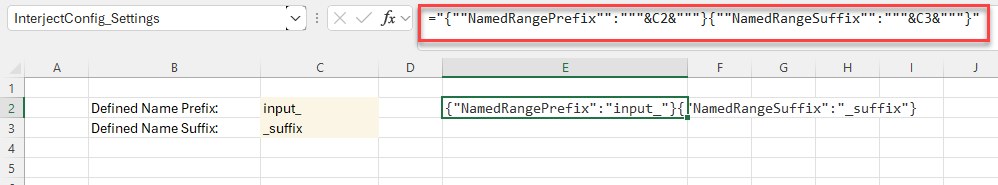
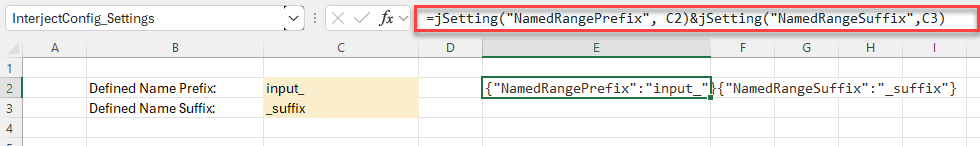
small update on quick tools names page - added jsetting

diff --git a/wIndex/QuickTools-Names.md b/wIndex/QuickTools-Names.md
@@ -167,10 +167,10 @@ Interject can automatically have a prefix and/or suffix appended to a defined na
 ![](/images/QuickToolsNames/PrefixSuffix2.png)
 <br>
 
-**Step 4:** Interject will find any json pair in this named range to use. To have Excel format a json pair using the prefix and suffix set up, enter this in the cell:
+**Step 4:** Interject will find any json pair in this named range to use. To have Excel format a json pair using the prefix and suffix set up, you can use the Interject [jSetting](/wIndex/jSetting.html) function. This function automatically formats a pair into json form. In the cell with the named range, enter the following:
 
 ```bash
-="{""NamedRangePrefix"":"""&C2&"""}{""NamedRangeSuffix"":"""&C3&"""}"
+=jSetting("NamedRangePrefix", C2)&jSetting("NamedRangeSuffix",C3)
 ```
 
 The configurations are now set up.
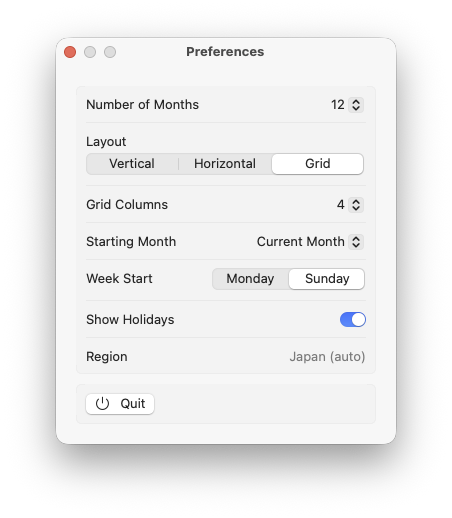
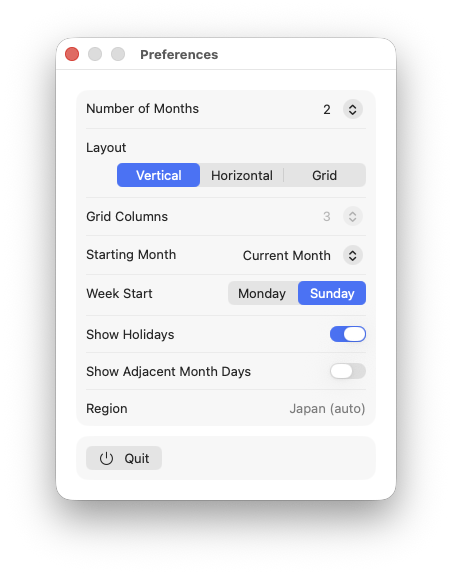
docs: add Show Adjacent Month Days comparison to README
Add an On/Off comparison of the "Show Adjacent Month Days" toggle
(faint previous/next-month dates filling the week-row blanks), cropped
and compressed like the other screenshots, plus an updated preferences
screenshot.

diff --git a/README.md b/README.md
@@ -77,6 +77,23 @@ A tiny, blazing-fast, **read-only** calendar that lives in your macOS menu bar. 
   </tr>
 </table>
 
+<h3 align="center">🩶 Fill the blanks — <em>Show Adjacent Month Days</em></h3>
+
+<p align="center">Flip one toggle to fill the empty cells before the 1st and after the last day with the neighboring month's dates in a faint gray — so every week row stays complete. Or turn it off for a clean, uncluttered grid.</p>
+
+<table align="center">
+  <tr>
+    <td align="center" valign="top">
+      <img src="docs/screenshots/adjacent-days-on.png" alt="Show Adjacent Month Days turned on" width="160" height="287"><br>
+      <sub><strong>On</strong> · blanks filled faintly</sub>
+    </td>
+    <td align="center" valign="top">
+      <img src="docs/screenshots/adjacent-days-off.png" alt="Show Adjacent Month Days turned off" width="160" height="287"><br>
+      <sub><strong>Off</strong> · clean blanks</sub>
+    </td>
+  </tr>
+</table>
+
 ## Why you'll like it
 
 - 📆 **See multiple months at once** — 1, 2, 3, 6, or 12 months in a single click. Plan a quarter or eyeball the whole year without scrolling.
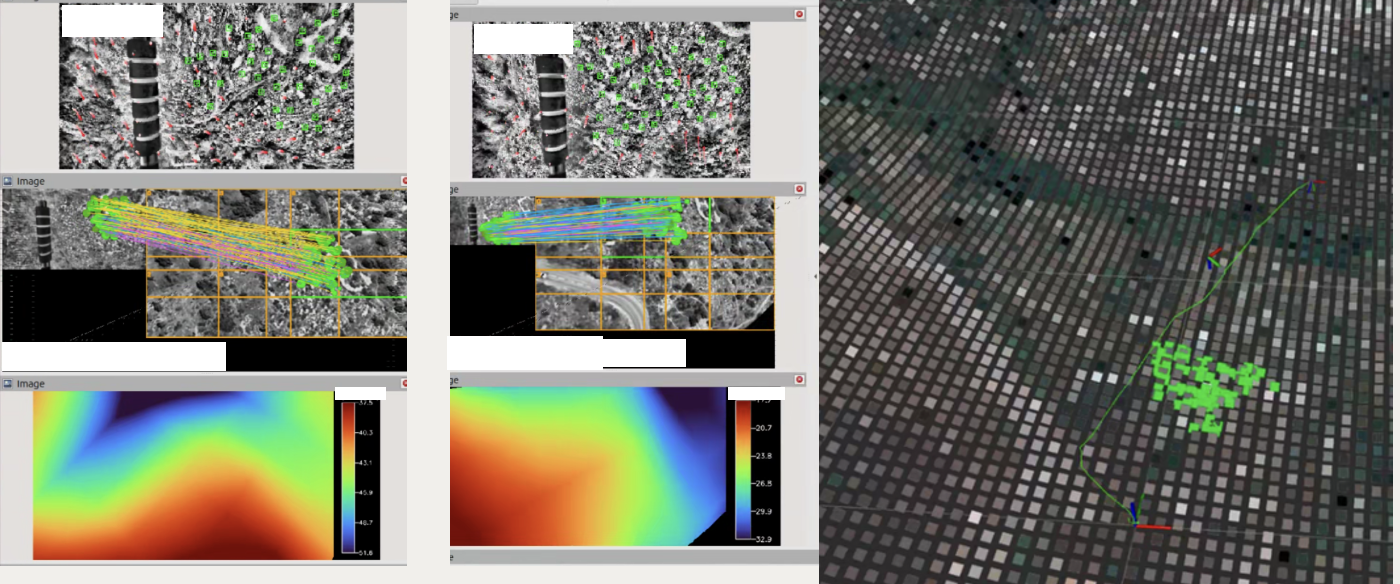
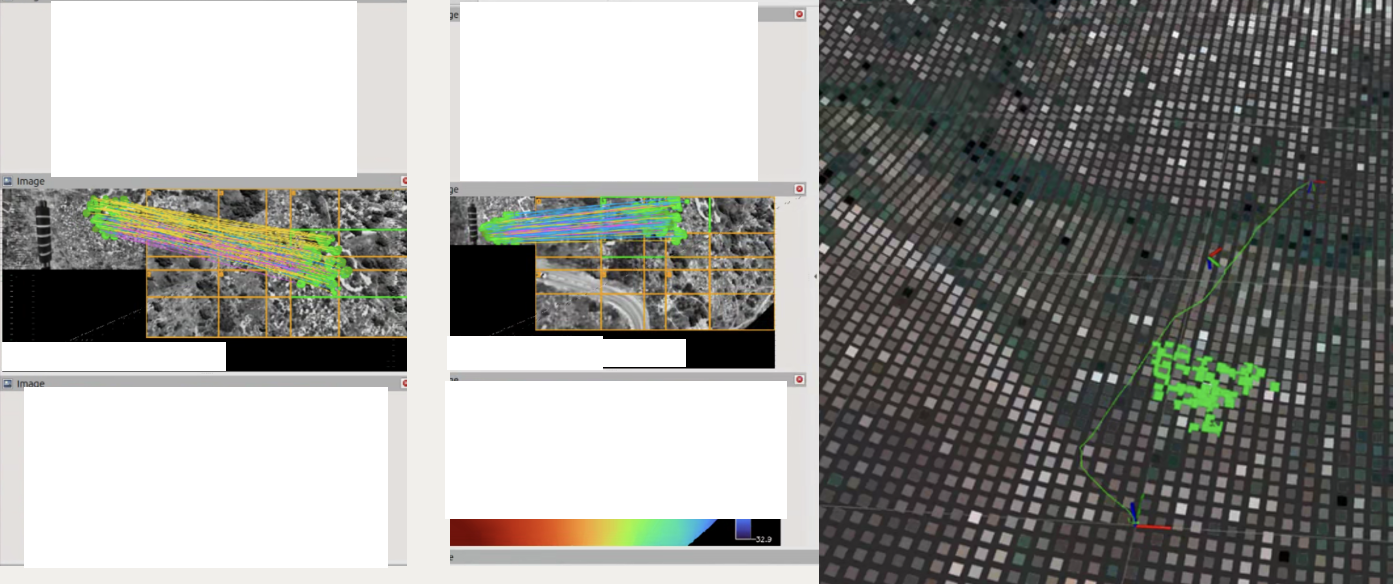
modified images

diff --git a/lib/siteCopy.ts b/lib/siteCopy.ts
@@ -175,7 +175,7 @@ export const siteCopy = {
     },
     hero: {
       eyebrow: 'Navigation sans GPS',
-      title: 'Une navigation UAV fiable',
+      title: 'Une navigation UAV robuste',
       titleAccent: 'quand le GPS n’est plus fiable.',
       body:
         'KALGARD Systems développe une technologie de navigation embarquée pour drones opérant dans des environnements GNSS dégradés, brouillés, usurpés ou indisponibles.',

## Task details
Give again exactly the lines running from the beginning of the material above through the line that contains "screenshot.", and leave out every picture.

## Exercise solution
small update on quick tools names page - added jsetting

diff --git a/wIndex/QuickTools-Names.md b/wIndex/QuickTools-Names.md
@@ -167,10 +167,10 @@ Interject can automatically have a prefix and/or suffix appended to a defined na
 ![](/images/QuickToolsNames/PrefixSuffix2.png)
 <br>
 
-**Step 4:** Interject will find any json pair in this named range to use. To have Excel format a json pair using the prefix and suffix set up, enter this in the cell:
+**Step 4:** Interject will find any json pair in this named range to use. To have Excel format a json pair using the prefix and suffix set up, you can use the Interject [jSetting](/wIndex/jSetting.html) function. This function automatically formats a pair into json form. In the cell with the named range, enter the following:
 
 ```bash
-="{""NamedRangePrefix"":"""&C2&"""}{""NamedRangeSuffix"":"""&C3&"""}"
+=jSetting("NamedRangePrefix", C2)&jSetting("NamedRangeSuffix",C3)
 ```
 
 The configurations are now set up.
docs: add Show Adjacent Month Days comparison to README
Add an On/Off comparison of the "Show Adjacent Month Days" toggle
(faint previous/next-month dates filling the week-row blanks), cropped
and compressed like the other screenshots, plus an updated preferences
screenshot.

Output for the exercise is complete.